"The iPhone is leaving people questioning: Does it contain GPLed software?" states the release. Then there's this quote from Peter Brown, the FSF's director: "Tomorrow, Steve Jobs and Apple release a product crippled with proprietary software and digital restrictions: crippled, because a device that isn't under the control of its owner works against the interests of its owner. We know that Apple has built its operating system, OS X, and its web browser Safari, using GPL-covered work -- it will be interesting to see to what extent the iPhone uses GPLed software."
Will it be interesting, really? I rather doubt that the iPhone's potential use of GPL software will give anyone pause as they line up tomorrow. Not to mention that Apple hasn't exactly been very secretive about its use of GPL-licensed software in its OS and browser; it touts the fact on its Web site.
What's more, the most interesting controversy surrounding the new version of the GPL doesn't even concern Apple, but, instead, another popular electronics company, TiVo. TiVo's digital recorders use the Linux operating system and other software licensed under Version 2 of the GPL; consequently, the company releases its source code to the public. But the source code is nearly useless, because TiVo's hardware will only run software that has been digitally signed by the company, cutting out the wide world of open-source developers from modifying what runs on the box.

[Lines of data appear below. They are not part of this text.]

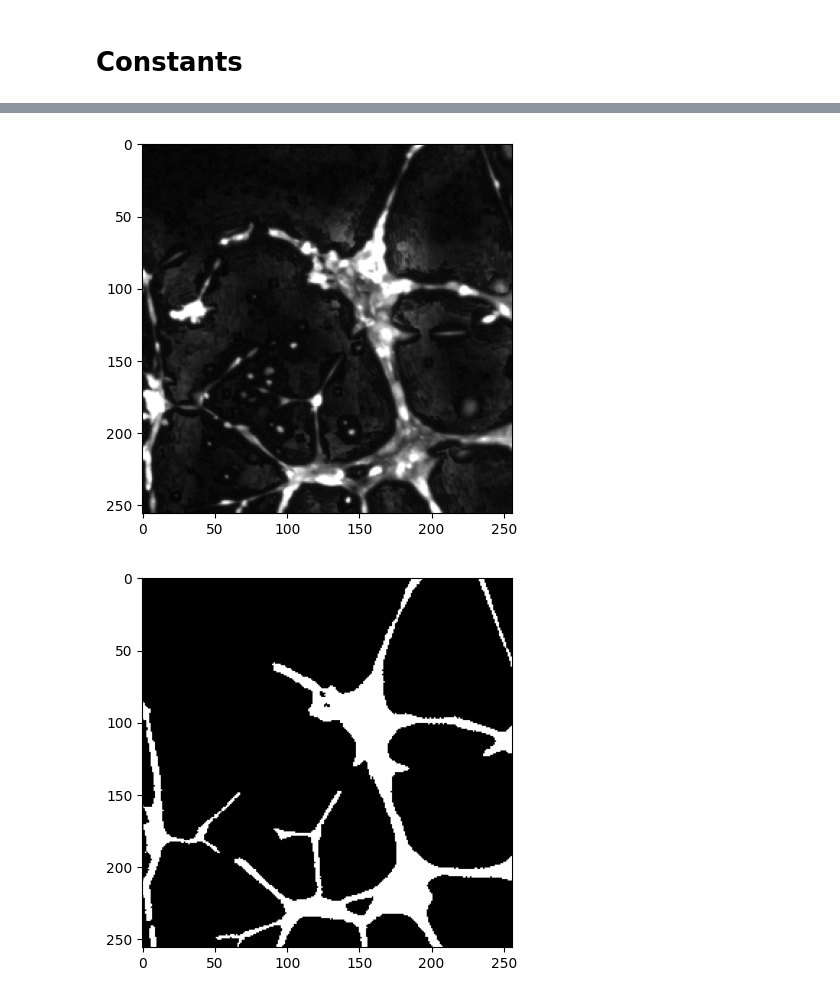
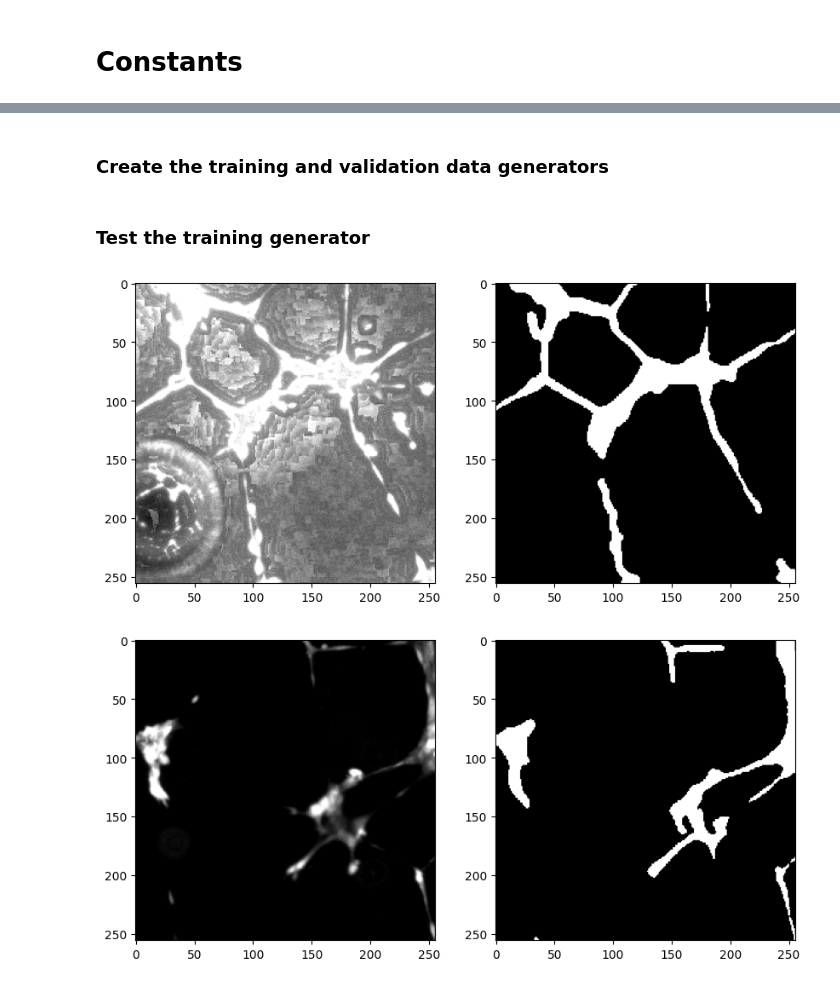
Before and after one commit to fogg-lab/tissue-model-analysis-tools, a Jupyter notebook: notebooks/train_binary_segmentation.ipynb, the cells around one changed output, grey strips where cells are left out. Drawn from its saved outputs; the diff is of its cells as text; code cells hidden in the pictures.

Commit message:
updating script and training notebook
Former-commit-id: 636682b576bb40c66b6e307a0d019d3c99f752a7

```diff
--- a/notebooks/train_binary_segmentation.ipynb
+++ b/notebooks/train_binary_segmentation.ipynb
@@ -243,3 +262,34 @@ val_augmentor = get_batch_augmentor(val_transforms)
+# %%
+train_transforms = train_transforms = [
+    A.Compose([
+        A.Rotate(p=0.5, border_mode=cv2.BORDER_CONSTANT, value=0, mask_value=0),
+        A.RandomCrop(height=crop_window[0], width=crop_window[1]),
+        A.Flip(p=0.5),
+        A.RandomBrightnessContrast(p=0.7),
+        A.OneOf([
+                A.MultiplicativeNoise(p=0.5),
+                A.AdvancedBlur(p=0.5)
+        ], p=0.8),
+    ]),     # Albumentations pipeline
+    get_elastic_dual_transform(p=0.75),
+    get_resizer(target_shape),
+    get_normalizer(im_mean, im_std)
+]
+
+val_transforms = [
+    A.Compose([
+        A.RandomCrop(height=crop_window[0], width=crop_window[1]),
+        A.Flip(p=0.5),
+        A.RandomRotate90(p=0.5)
+    ]),
+    get_resizer(target_shape),
+    get_normalizer(im_mean, im_std)
+]
+
+train_augmentor = get_batch_augmentor(train_transforms)
+val_augmentor = get_batch_augmentor(val_transforms)
+# %% [markdown]
+### Create the training and validation data generators
 # %%
 rs = np.random.RandomState(seed=rand_seed)
 
@@ -247,21 +297,22 @@ train_gen = BinaryMaskSequence(
     batch_size, train_img_paths, train_mask_paths,
     rs, load_x, load_y, augmentation_function=train_augmentor,
     sample_weights=sample_weights,
-    repeat_n_times=50, shuffle=True)
+    repeat_n_times=40, shuffle=True)
 
 val_gen = BinaryMaskSequence(
     batch_size, val_img_paths, val_mask_paths,
     rs, load_x, load_y, augmentation_function=val_augmentor,
     sample_weights=sample_weights,
-    repeat_n_times=50, shuffle=True)
+    repeat_n_times=40, shuffle=True)
+# %% [markdown]
+### Test the training generator
 # %%
-# Test the generators
 X, y, _ = train_gen[1]
 for i in range(batch_size):
-    plt.imshow(X[i][:,:,0], cmap='gray')
+    fig, ax = plt.subplots(1, 2, figsize=(10, 5))
+    ax[0].imshow(X[i][:,:,0], cmap='gray')
+    ax[1].imshow(y[i][:,:,0], cmap='gray')
     plt.show()
-    plt.imshow(y[i][:,:,0], cmap='gray')
-    plt.show()
 # %% [output]
-[figure, old version]
+[figure, new version]
-[figure, old version]
+[figure, new version]
```
Also changed, not shown: parts of 48 cells of this notebook, 11 other files.
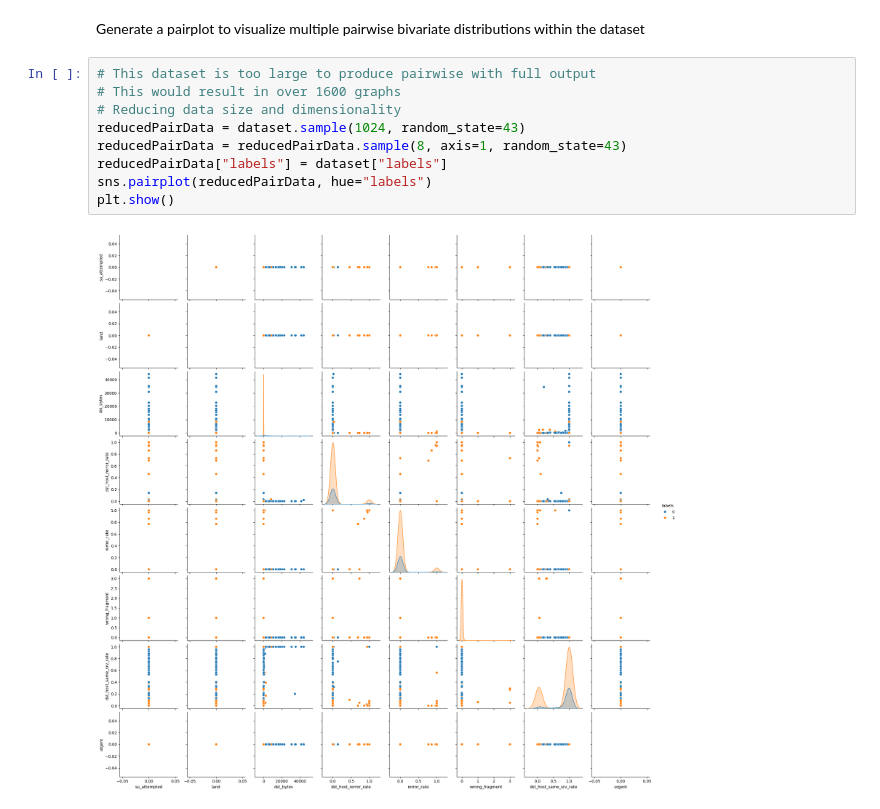
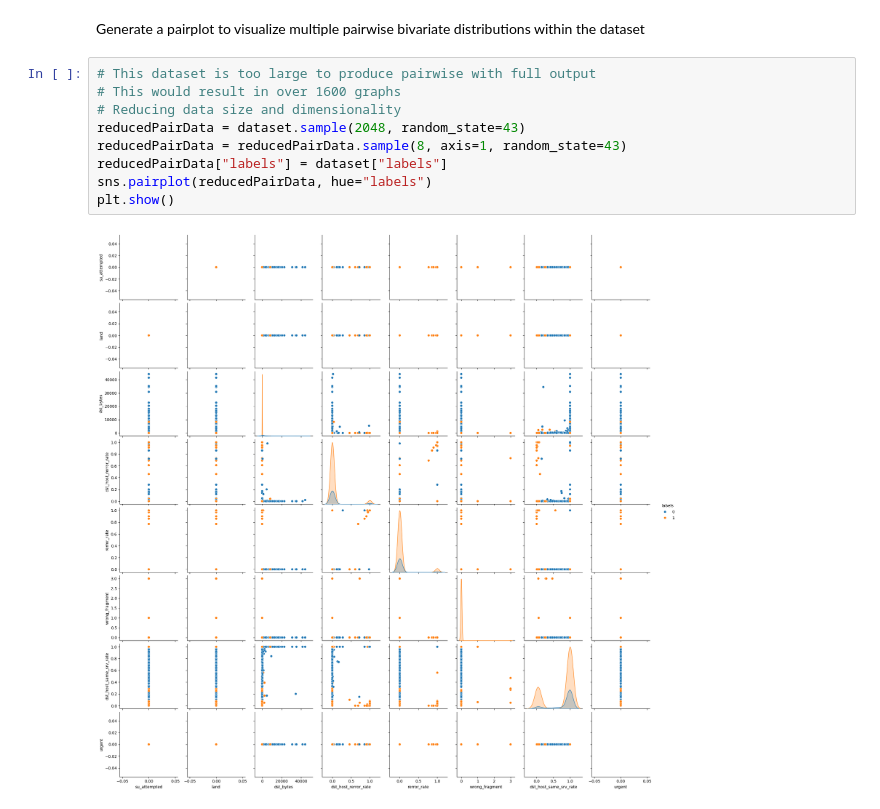
Before and after one commit to joshuakobuskie/FA24-CS634-101-Final, a Jupyter notebook: kobuskie_joshua_finalproject.ipynb, the cells around one changed output. Cells and saved outputs as stored; diff of their text form.

```diff
--- a/kobuskie_joshua_finalproject.ipynb
+++ b/kobuskie_joshua_finalproject.ipynb
@@ -197,11 +197,11 @@ Generate a pairplot to visualize multiple pairwise bivariate distributions withi
 # %%
 # This dataset is too large to produce pairwise with full output
 # This would result in over 1600 graphs
 # Reducing data size and dimensionality
-reducedPairData = dataset.sample(1024, random_state=43)
+reducedPairData = dataset.sample(2048, random_state=43)
 reducedPairData = reducedPairData.sample(8, axis=1, random_state=43)
 reducedPairData["labels"] = dataset["labels"]
 sns.pairplot(reducedPairData, hue="labels")
 plt.show()
 # %% [output]
-[figure, old version]
+[figure, new version]
```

For years, now, this scenario has caused a great deal of consternation in the open-source movement. Richard Stallman, the free software movement's founding father, believes TiVo is subverting the spirit of the GPL; TiVo's restrictive hardware certainly isn't fostering free software. But Linus Torvalds, the creator of Linux, argues that cryptographically signing software is a key measure of computer security, and, more important, that the GPL should only concern itself with software -- what TiVo does on its set-top boxes isn't the GPL's business.
In the past 18 months, Stallman's Free Software Foundation has offered several drafts of Version 3 of the GPL that seek to ban what Stallman calls "Tivoization." Torvalds has reacted coolly to many of them, though he recently described himself as "pleased" with the latest draft. Still, it isn't clear whether Torvalds would ever propose moving Linux over to the GPLv3 -- thus it seems likely that TiVo can continue to keep non-TiVo software on its box for a while to come.
So that's the real story of the GPLv3. It has nothing to do with Steve Jobs, the iPhone, or anything else related to Apple. But it's iDay, as the kids are calling it. If you don't mention Steve Jobs today, nobody's going to care.